In the generation since the Iranian revolution overthrew the U.S.-supported Shah, hundreds of thousands of Iranians have settled in Southern California, cobbling together a community as hardworking as it is eclectic. They are flexing newfound power as they make Los Angeles their largest community outside Iran.
That community is in the spotlight as Iran's soccer team visits this week for its first game against a U.S. team on U.S. soil since the 1979 revolution. It plays the U.S. team Sunday at the Rose Bowl.
"They have a word in Persian, 'do-hava','' said Sanam Ansari, president of the Iranian Students Group at the University of California, Los Angeles. "It means 'two-weathered.' You're not completely American and not completely Iranian.''
Along Westwood Boulevard and in the San Fernando Valley, signs in Farsi's delicate, cursive script advertise Persian rug merchants, restaurants serving a staple rice-and-meat dish called chello kebab and grocery stores stocking biryani paste, lavash bread and halva, a nougat made with sesame seeds.

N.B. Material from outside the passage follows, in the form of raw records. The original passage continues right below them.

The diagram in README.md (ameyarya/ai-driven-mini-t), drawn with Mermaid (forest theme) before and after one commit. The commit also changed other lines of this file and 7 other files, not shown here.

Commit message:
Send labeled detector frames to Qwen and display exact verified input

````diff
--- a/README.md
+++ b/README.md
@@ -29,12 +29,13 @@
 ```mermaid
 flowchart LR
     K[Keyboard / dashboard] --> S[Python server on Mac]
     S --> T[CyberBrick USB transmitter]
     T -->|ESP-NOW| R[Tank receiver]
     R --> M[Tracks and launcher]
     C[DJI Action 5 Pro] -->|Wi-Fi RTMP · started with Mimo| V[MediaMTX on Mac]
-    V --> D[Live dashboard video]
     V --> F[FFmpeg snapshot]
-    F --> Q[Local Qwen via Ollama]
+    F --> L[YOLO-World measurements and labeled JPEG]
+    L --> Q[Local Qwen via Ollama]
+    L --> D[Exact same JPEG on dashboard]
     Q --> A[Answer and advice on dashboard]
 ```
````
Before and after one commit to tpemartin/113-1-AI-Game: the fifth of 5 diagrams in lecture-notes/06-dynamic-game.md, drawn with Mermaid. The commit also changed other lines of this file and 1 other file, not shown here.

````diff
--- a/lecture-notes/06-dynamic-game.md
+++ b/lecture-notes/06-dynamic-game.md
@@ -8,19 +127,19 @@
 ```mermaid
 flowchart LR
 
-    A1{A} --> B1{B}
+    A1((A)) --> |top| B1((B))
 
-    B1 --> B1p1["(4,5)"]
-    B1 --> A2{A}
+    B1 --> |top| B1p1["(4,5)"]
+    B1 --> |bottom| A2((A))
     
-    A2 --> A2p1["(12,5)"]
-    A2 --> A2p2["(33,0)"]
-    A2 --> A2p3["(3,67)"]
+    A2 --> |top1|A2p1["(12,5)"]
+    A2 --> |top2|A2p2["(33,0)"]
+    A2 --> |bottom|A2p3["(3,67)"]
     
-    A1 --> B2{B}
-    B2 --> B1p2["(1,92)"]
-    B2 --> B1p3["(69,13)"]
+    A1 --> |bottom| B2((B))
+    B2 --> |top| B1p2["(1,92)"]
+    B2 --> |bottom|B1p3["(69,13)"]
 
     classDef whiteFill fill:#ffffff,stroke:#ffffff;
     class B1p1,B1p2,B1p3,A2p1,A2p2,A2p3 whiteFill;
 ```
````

In Studio City, the young spend weekend nights dancing to Persian and American pop at Cabaret Tehran. In Irvine, thousands gather to celebrate the Persian new year.
The pull from Iran remains, though. Students here followed last July's clashes in Tehran between student protesters and Islamic hard-liners through e-mail and cell phones.
In Iran, youths get a taste of Los Angeles, Iranian-style, through music, which makes its way from Southern California.
"They love anything that's American,'' Ansari said.
The community in Southern California numbers as many as 600,000. While the majority are Muslims, Jews and Bahai figure prominently in the community, although their exact numbers are not known.
Soccer, known in Iran and elsewhere as football, brings them together.
The Iranian team, cheered on by thousands, defeated Ecuador, 2-1, late Wednesday at the Coliseum. Tickets for the rematch against the United States are selling briskly.
"When the national team comes from your motherland, it touches you,'' said Shayan Afshar, who works at the Ketab Bookstore in Westwood. "You may not be able to define it, but it's significant.''
Enthusiasm for the game grew out of the teams' 1998 World Cup meeting in France, when players exchanged flowers and jerseys. After the Iranians' 2-1 victory, celebrations in Iran went on for days and signaled political defiance of the Islamic regime as women took off head scarves and mingled with men. Similar boisterous celebrations took place even earlier when Iran unexpectedly qualified for the World Cup.
"Some people called it the Football Revolution,'' said Nayereh Tohidi, who teaches at California State University-Northridge.
The soccer federation originally planned this week's game on the East Coast to give Iranian players a shorter trip. But the response in Los Angeles was so intense that officials changed their minds. Spokesman Jim Moorhouse said Iranian media have flooded the federation with credential requests.
In politics, too, the community has begun to emerge, fielding its own candidates for public office.
Maziar Mafi is a Democratic candidate for Congress in a district held by powerful Republican Christopher Cox. In state government, Sara Amir is running for a West Los Angeles district of the California Assembly under the Green Party.
Neither candidate is expected to win. But Amir says she has moved Iranians to action here and in her home country.
When she first entered politics two years ago as a Green Party candidate in the lieutenant governor race, she organized voter registration drives, bringing dozens of Iranian-Americans to the polls.
Her campaign speeches, meanwhile, were broadcast to Iran by the BBC and the Voice of America, inspiring activists there, she said.
"I have heard so many comments from people there,'' Amir said. "They were saying, 'You're giving us hope. We know that you're one of us.' I'm running here and I get all these nice e-mails from Iran.''